Emailing T between sessions


You can set a boundry for yourself to include a limit of no more than 1 email per session, a word limit on the email (most programs have a word count app in them) keeping it short, like no more than 1/2 page, and use bullets where possible to make it easy to read. So, while my boundary is 1 isn't every week, it's more like every 2 or three.....and I don't expect a reply until we meet again. Set your expectations high for yourself.....and keep the writing to a minimum, and stick by the boundary you set so you don't feel guilty. You might want to create a boundary and run it by your make sure your boundary works for her too. You could also consider jotting down things that were important the last 5 minutes......owning the big points of therapy, practicing strategies for the memory issues-I will take notes in my phone if we have a schedule change or I need to remember to work on something....or need to write myself a note about something I want to remember...I stop what we are doing and put it in the phone right then. My T will spend a lot of time doing grounding work if I'm wasting a lot of time in therapy dissociating...and I don't think therapy, from my own experience, does much good if you are consistently dissociating......that means you aren't feeling safe......does she stop and work on grounding techniques or redirect the conversation to something less threatening?

Thanks @TruthSeeker . The emailing thing hasn't worked out for me. It just makes me beyond anxious and terrified. So I've stopped. It's too much to cope with.
Maybe we'll revisit it again in the future when I'm more able to manage.

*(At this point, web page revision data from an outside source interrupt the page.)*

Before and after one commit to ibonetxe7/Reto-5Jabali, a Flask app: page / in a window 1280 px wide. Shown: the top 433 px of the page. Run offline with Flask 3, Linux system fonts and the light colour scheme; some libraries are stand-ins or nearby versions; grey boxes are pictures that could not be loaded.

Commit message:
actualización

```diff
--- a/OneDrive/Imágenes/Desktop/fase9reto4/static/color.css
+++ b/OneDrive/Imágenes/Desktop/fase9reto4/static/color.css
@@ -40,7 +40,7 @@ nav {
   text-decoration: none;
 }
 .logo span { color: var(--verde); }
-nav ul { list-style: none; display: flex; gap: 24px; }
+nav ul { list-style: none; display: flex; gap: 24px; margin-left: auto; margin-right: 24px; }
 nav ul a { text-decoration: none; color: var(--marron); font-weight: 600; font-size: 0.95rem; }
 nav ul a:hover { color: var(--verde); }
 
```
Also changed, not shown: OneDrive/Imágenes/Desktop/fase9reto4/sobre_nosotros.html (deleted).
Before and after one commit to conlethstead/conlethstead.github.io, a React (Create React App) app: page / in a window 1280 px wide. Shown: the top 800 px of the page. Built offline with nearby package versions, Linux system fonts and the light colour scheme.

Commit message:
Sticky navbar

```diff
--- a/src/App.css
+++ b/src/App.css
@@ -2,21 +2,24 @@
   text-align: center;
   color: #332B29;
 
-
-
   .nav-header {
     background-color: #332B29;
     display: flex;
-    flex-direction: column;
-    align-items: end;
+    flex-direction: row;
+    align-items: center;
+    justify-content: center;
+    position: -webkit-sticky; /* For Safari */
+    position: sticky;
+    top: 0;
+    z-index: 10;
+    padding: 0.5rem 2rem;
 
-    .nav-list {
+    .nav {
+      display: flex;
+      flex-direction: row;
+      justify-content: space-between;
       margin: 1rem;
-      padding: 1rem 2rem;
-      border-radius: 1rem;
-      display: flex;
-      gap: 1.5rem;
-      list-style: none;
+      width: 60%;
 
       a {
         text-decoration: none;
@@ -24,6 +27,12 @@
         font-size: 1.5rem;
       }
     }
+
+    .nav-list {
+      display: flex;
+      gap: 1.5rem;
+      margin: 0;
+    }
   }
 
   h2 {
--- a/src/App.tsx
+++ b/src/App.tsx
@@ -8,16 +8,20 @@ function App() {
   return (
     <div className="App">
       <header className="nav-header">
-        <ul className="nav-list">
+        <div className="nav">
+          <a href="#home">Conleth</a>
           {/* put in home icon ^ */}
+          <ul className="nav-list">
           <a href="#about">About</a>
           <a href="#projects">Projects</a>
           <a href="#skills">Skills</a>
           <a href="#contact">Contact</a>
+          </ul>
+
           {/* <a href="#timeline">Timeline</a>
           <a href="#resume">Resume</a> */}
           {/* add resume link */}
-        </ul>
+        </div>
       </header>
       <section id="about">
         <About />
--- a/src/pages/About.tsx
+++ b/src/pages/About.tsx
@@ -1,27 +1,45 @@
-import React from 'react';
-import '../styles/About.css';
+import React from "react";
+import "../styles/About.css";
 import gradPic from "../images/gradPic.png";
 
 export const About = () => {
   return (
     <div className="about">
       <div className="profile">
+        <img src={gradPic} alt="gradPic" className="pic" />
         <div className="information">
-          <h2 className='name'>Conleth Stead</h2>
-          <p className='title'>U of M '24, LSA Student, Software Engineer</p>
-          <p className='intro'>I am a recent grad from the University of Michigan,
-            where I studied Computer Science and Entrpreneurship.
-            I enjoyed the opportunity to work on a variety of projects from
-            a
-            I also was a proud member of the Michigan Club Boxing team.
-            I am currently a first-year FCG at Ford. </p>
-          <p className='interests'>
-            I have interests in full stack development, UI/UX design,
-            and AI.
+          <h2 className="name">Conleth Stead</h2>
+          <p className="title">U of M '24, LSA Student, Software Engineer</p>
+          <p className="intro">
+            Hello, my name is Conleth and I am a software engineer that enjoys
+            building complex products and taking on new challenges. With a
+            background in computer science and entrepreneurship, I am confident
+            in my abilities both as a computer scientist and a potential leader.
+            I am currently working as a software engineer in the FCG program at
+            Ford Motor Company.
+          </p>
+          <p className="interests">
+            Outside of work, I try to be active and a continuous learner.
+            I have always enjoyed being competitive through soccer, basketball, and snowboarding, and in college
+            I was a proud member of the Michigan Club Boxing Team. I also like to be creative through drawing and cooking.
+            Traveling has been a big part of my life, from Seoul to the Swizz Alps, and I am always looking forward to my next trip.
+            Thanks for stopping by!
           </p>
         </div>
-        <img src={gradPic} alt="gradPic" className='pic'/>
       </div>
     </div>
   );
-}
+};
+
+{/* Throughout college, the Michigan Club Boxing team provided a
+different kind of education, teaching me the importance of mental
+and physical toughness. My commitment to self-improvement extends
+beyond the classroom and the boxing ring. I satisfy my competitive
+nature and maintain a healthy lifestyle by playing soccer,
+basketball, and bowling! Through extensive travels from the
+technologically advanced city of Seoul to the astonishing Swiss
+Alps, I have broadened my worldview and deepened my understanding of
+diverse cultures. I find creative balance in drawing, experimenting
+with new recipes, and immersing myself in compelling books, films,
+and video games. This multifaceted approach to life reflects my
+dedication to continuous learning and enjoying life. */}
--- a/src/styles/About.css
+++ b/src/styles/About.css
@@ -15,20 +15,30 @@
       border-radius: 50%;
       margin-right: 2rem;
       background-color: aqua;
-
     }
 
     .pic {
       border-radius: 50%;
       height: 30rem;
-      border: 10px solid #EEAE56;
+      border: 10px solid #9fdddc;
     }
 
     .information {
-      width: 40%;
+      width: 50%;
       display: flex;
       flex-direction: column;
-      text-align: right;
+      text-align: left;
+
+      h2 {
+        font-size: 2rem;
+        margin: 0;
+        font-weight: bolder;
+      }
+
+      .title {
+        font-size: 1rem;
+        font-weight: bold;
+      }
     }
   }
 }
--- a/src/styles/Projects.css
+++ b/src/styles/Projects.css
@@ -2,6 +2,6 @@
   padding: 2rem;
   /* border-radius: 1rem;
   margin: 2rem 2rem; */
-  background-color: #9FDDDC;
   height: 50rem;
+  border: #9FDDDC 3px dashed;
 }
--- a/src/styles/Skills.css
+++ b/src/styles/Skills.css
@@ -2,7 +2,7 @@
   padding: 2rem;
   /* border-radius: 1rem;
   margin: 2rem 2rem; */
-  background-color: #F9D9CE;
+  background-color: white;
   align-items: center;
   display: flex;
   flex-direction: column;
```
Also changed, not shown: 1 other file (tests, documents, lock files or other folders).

Yes, she has taken time to ask about my disassociating and what I need. She spends the last few minutes making sure I'm ok to go. We're doing it online, have been since March, and she'll spend a couple more minutes just checking I'm ok before we switch off. Most she has go over the time is 2 minutes.
I do think she and I are working well together. I can see change and progress.
Glad to hear it's working for you. When I stress over decisions like the one you've been working, and actually make a decision like you have, I usually feel empowered when my stress level goes down as a result of problem solving. Way to go!